I usually think people hate me which is why when Mario hadn’t texted me since I’d rejected his poem, I thought he hated me.
But it turned out he didn’t hate me, he’d just killed himself.
Not to say it was a relief.
Thank God, he hadn’t killed himself because I’d rejected his poem. I found out from a mutual friend when exactly he’d killed himself. It was a few days after submitting the poem to me but before I’d emailed him the rejection.
That part was a relief. So to speak.
But then I was in a predicament. Everyone was posting positive things about him and his good poems. I was very depressed and playing video games all the time and didn’t know what to do. I thought to myself “Fuck, should I just publish this? Maybe as a celebration of his life?”
The problem was the poem was bad. Not his best work. Not his worst work either, he’d published that back when he was in college. I wondered whether his decline as an artist was what made him kill himself. There wasn’t a note. Not that I know of, at least. Not that I would know whether or not there was a note.
We weren’t very good friends. Mostly friendly, with the wary respect that you feel for someone who is a version of you from an alternate universe. Someone mistook us for brothers one time at a reading.
We both said “Haha, no, not brothers.”

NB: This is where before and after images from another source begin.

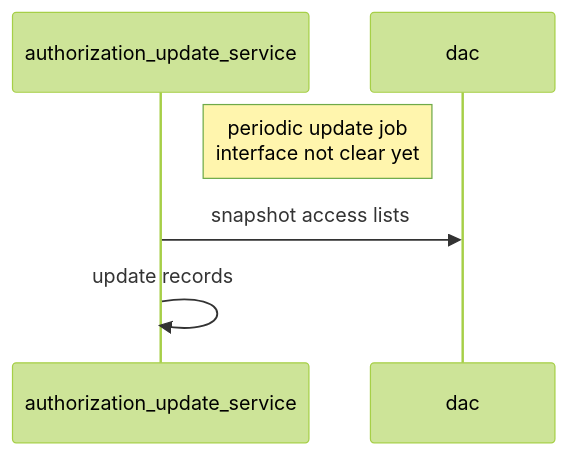
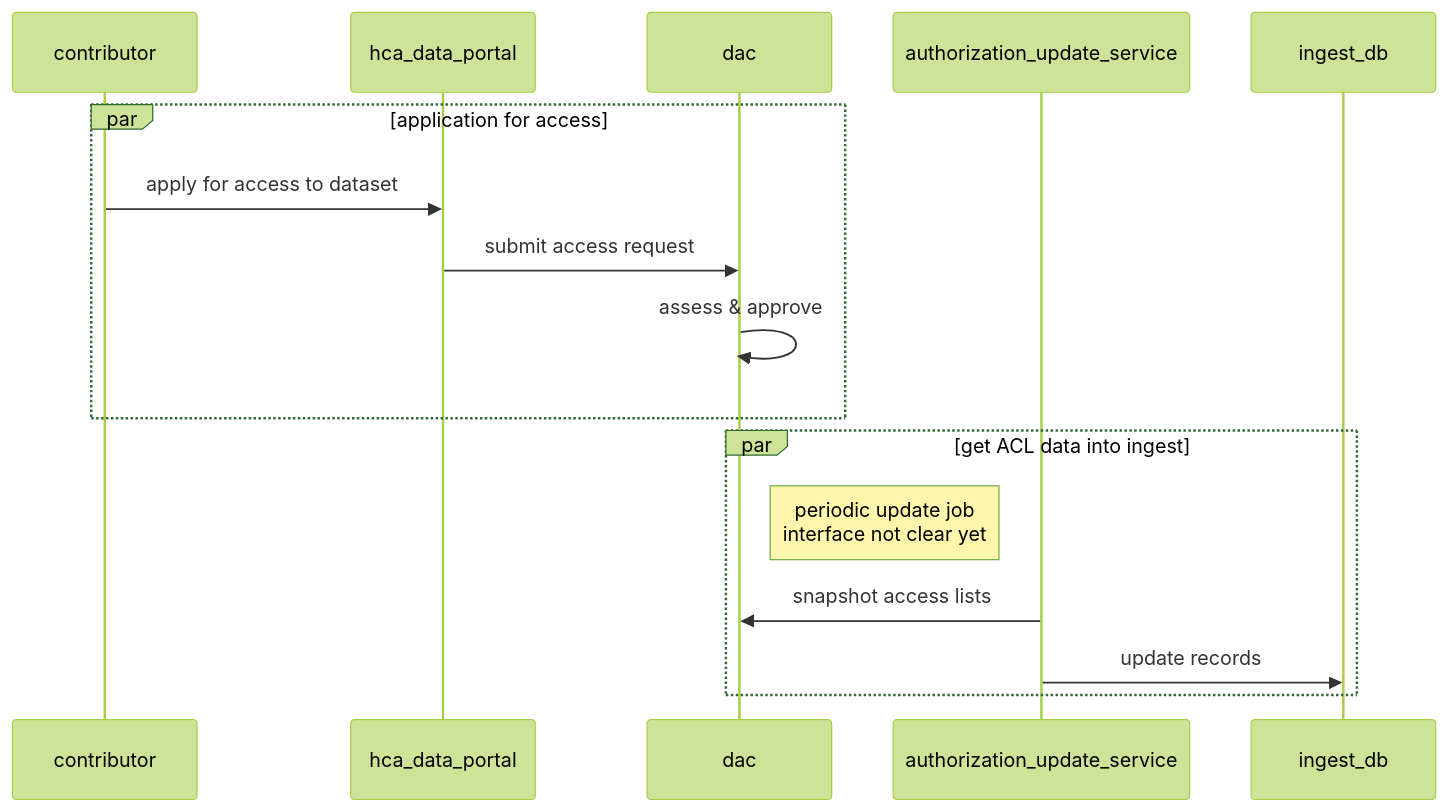
One commit to ebi-ait/ingest-core changed the second of 2 diagrams in docs/managed-access.md. Above: the diagram before and after it, drawn with Mermaid (forest theme). The commit also changed other lines of this file, not shown here.

Commit message:
dcp-967 managed access - design docs

````diff
--- a/docs/managed-access.md
+++ b/docs/managed-access.md
@@ -25,10 +25,20 @@
 ```mermaid
 sequenceDiagram
 
-        participant authorization_update_service
-        participant dac
-        
-        note left of dac: periodic update job<br>interface not clear yet
+    participant contributor
+    participant hca_data_portal
+    participant dac
+    participant authorization_update_service
+
+
+    par application for access
+        contributor ->> hca_data_portal: apply for access to dataset
+        hca_data_portal ->> dac: submit access request
+        dac ->> dac: assess & approve    
+    end 
+    par get ACL data into ingest
+        note right of dac: periodic update job<br>interface not clear yet
         authorization_update_service ->> dac: snapshot access lists
-        authorization_update_service ->> authorization_update_service: update records
+        authorization_update_service ->> ingest_db: update records
+    end
 ```
````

Then he introduced himself to me.
He seemed slick and he really wanted to be liked. I really wanted to be liked too but went more for the blank canvas approach: don’t flatter people, just kind of be there and eventually people will decide they like you. Other people’s attention was like an oncoming train—just stand to the side and be ready to sneakily jump on but whatever you do, don’t meet it head on or invite it.